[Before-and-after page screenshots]
Content starts

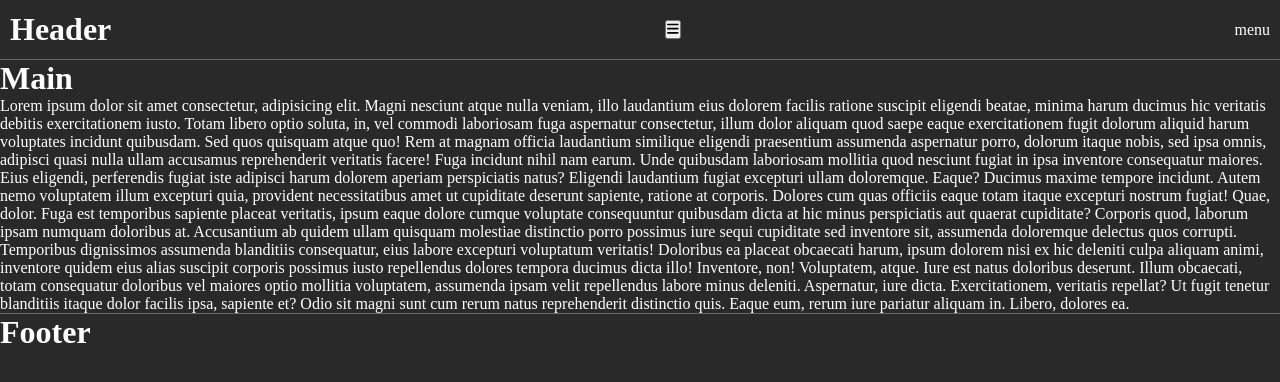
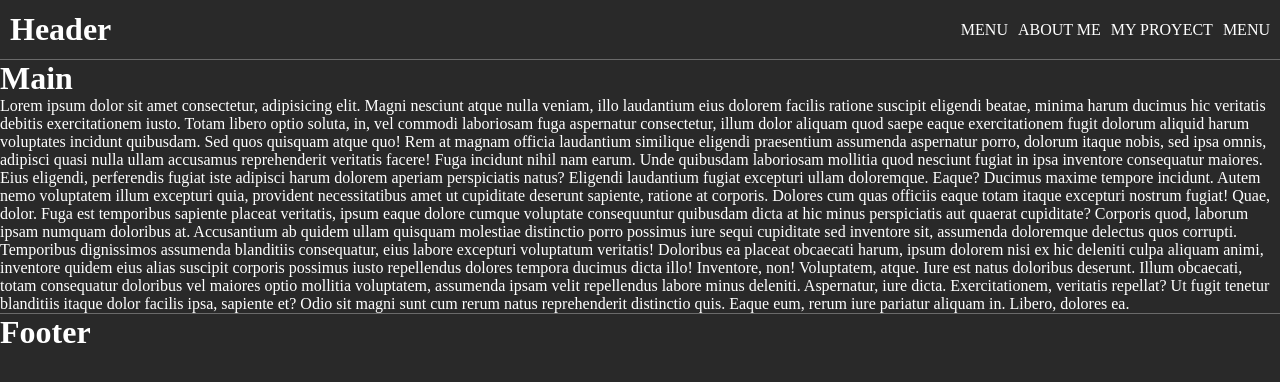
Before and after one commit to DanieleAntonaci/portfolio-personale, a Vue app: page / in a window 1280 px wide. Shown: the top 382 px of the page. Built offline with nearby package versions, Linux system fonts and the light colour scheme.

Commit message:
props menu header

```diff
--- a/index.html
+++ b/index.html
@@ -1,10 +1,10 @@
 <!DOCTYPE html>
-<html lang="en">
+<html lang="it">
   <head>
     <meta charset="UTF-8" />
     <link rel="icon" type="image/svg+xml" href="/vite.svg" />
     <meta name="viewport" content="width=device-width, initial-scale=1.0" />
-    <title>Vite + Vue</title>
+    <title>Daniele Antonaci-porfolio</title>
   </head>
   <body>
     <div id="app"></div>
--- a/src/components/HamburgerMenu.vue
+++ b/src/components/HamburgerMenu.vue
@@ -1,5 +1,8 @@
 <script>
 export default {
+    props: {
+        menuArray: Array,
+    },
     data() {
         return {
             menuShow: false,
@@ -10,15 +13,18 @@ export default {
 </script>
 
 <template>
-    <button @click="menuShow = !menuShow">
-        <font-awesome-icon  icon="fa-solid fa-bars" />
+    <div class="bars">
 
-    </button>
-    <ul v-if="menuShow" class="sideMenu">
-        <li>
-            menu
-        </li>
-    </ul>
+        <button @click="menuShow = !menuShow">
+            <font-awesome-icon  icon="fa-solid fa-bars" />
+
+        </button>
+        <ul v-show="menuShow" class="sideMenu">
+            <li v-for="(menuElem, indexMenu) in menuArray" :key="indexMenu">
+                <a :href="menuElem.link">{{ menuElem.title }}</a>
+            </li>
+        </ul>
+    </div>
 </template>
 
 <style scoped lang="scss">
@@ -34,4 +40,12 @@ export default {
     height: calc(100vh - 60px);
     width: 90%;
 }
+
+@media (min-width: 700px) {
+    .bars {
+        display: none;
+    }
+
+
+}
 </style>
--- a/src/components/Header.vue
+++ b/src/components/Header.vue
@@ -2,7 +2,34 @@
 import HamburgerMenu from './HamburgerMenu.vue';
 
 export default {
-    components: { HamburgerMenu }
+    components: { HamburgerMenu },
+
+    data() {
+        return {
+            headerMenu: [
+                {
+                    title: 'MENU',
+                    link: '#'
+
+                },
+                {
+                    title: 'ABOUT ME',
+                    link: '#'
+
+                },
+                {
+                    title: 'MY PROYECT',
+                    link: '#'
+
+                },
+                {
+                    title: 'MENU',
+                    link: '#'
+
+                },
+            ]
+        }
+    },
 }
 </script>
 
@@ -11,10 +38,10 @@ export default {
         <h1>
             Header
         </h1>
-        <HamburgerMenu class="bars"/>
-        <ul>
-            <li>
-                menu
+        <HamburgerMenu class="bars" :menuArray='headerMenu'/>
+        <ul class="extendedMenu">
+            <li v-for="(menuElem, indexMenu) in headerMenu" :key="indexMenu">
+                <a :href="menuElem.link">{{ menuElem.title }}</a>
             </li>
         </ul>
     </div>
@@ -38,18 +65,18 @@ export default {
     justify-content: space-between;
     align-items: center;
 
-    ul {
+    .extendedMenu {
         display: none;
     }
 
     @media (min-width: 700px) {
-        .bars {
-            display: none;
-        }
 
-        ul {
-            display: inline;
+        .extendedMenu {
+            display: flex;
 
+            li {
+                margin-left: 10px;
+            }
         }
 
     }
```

Content ends

▶ **YOUR OBJECTIVE**
Which lines in the records above contain the word "title"? Copy each one.

▶ **RESULT**
-    <title>Vite + Vue</title>
+    <title>Daniele Antonaci-porfolio</title>
+                <a :href="menuElem.link">{{ menuElem.title }}</a>
+                    title: 'MENU',
+                    title: 'ABOUT ME',
+                    title: 'MY PROYECT',
+                    title: 'MENU',
+                <a :href="menuElem.link">{{ menuElem.title }}</a>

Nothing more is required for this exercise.